; ; ; and
organization
publishing date
type
Contribution to journal
publication status
published
subject
keywords
COPD, LTOT, Mortality, PaCO2, Hypercapnia, Carbon dioxide, Respiratory, failure, Survival
in
Respiratory Research
volume
15
article number
30
publisher
BioMed Central (BMC)
external identifiers
  • wos:000334703500001
  • scopus:84899077673
  • pmid:24625018
ISSN
1465-9921
DOI
10.1186/1465-9921-15-30
language
English
LU publication?
yes
id
5767238f-1cc9-49b3-88d2-c0f9233b75ee (old id 4495807)
date added to LUP
2016-04-01 10:27:15
date last changed
2021-09-22 04:55:52
@article{5767238f-1cc9-49b3-88d2-c0f9233b75ee,
  abstract     = {Background: The prognostic role of the arterial blood gas tension of carbon dioxide (PaCO2) in severe Chronic Obstructive Pulmonary Disease (COPD) remains unknown. The aim of this study was to estimate the association between PaCO2 and mortality in oxygen-dependent COPD. Methods: National prospective study of patients starting long-term oxygen therapy (LTOT) for COPD in Sweden between October 1, 2005 and June 30, 2009, with all-cause mortality as endpoint. The association between PaCO2 while breathing air, PaCO2 (air), and mortality was estimated using Cox regression adjusted for age, sex, arterial blood gas tension of oxygen (PaO2), World Health Organization performance status, body mass index, comorbidity, and medications. Results: Of 2,249 patients included, 1,129 (50%) died during a median 1.1 years (IQR 0.6-2.0 years) of observation. No patient was lost to follow-up. PaCO2 (air) independently predicted adjusted mortality (p &lt; 0.001). The association with mortality was U-shaped, with the lowest mortality at approximately PaCO2 (air) 6.5 kPa and increased mortality at PaCO2 (air) below 5.0 kPa and above 7.0 kPa. Conclusion: In oxygen-dependent COPD, PaCO2 (air) is an independent prognostic factor with a U-shaped association with mortality.},

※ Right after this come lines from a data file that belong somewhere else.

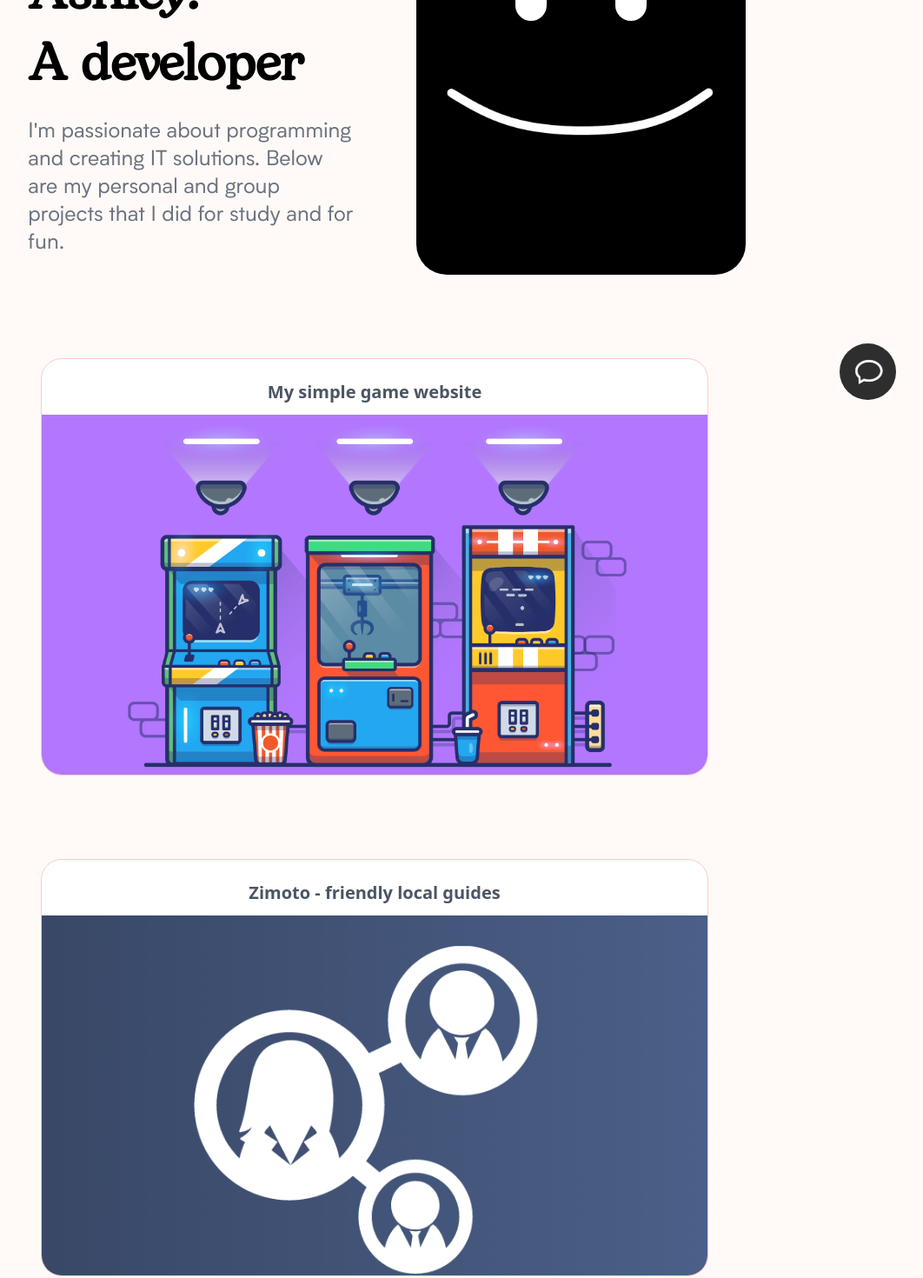
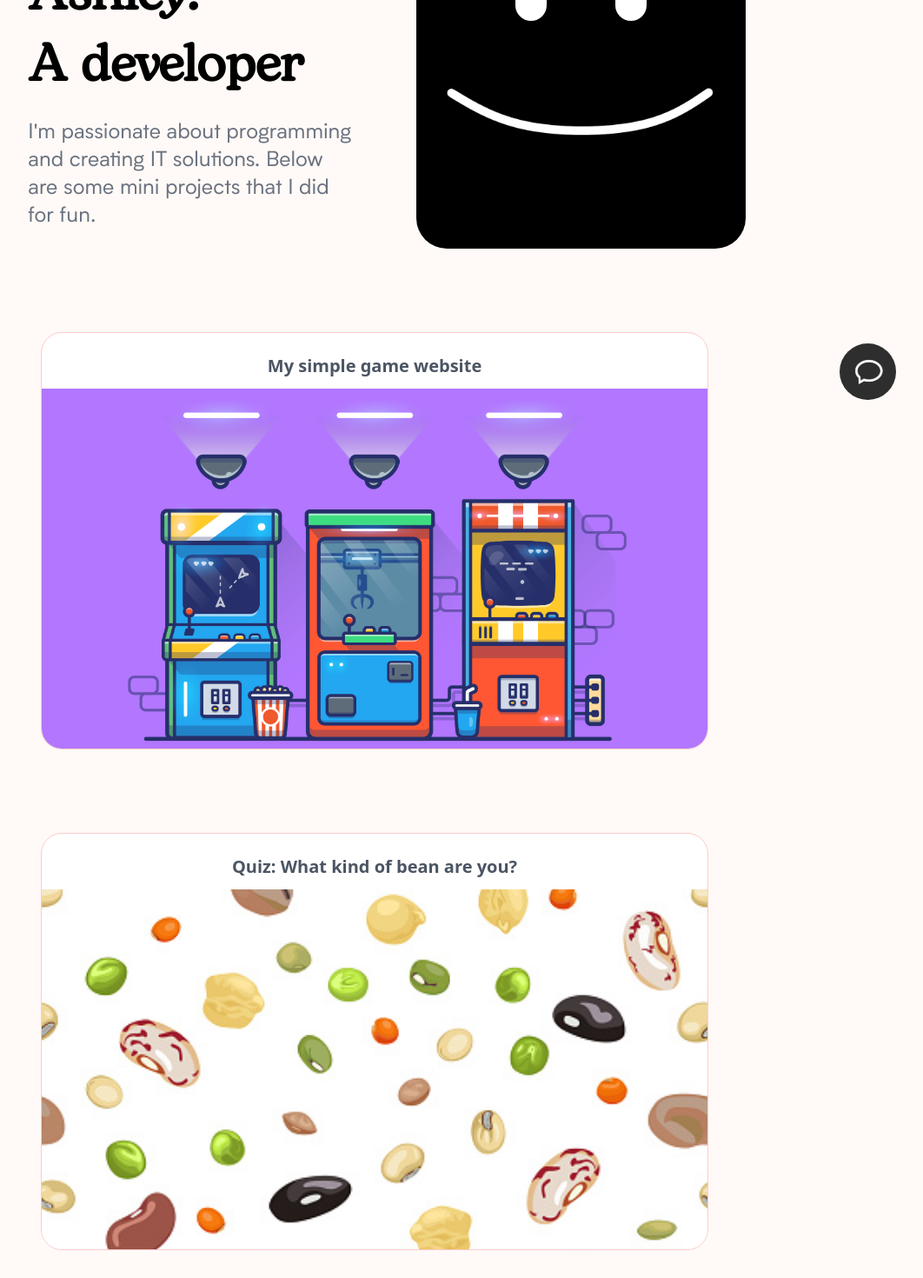
Before and after one commit to ashleycao12/my-website, a Vue app: page / in a window 1280 px wide. Shown: the part 300-1770 px from the top of the page at 87% size, without its empty margins (209-1271 px from the left). Built offline with nearby package versions, Linux system fonts and the light colour scheme.

Commit message:
Revert "add zimoto project"
This reverts commit 83f4eecfca74789ff64cb8752b203a5d1e3e0da6.

```diff
--- a/src/views/HomeView.vue
+++ b/src/views/HomeView.vue
@@ -5,7 +5,7 @@
     <div class="text-center lg:text-left lg:w-1/2 mx-7 flex flex-col justify-center">
       <h1 class="text-3xl sm:text-6xl font-bogart font-semibold sm:leading-snug">Hi. I'm Ashley.</h1>
       <h1 class="text-3xl sm:text-6xl font-bogart font-semibold sm:leading-snug">A developer</h1>
-      <p class="text-left font-biotif text-gray-500 md:text-2xl my-5">I'm passionate about programming and creating IT solutions. Below are my personal and group projects that I did for study and for fun.</p>
+      <p class="text-left font-biotif text-gray-500 md:text-2xl my-5">I'm passionate about programming and creating IT solutions. Below are some mini projects that I did for fun.</p>
     </div>
 
     <!-- gif -->
@@ -28,18 +28,7 @@
       </div>
     </div>
   </a>
-
-   <!--project -->
-   <a href="https://zimoto.devacademy.online/">
-    <div class="bg-white h-56 sm:h-72 lg:h-[30rem] w-5/6 md:w-3/5 max-w-3xl mx-auto my-24 rounded-3xl overflow-hidden border border-red-200 hover:shadow-2xl transition ease duration-300">
-      <div class="cursor-pointer hover:-translate-y-3 transition ease duration-300">
-        <h3 class="pb-3 pt-6 sm:text-xl text-center font-bold text-gray-600"> Zimoto - friendly local guides </h3>
-        <img class="projectImg object-fit w-full" src="@/assets/zimoto.png" alt="arcade">
-      </div>
-    </div>
-  </a>
-
-  <!-- project  -->
+  <!-- project 2 -->
   <div class="bg-white h-56 sm:h-72 lg:h-[30rem] w-5/6 md:w-3/5 max-w-3xl mx-auto my-24 rounded-3xl overflow-hidden border border-red-200 hover:shadow-2xl transition ease duration-300" @click= "goQuiz">
     <!-- project content (so it can move up when hover)-->
     <div class="cursor-pointer hover:-translate-y-3 transition ease duration-300">
```
Also changed, not shown: src/assets/zimoto.png (deleted).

  author       = {Ahmadi, Zainab and Bornefalk-Hermansson, Anna and Franklin, Karl A. and Midgren, Bengt and Ekström, Magnus},
  issn         = {1465-9921},
  language     = {eng},
  publisher    = {BioMed Central (BMC)},
  series       = {Respiratory Research},
  title        = {Hypo- and hypercapnia predict mortality in oxygen-dependent chronic obstructive pulmonary disease: a population-based prospective study},
  url          = {https://lup.lub.lu.se/search/files/1858303/5148447},
  doi          = {10.1186/1465-9921-15-30},
  volume       = {15},
  year         = {2014},
}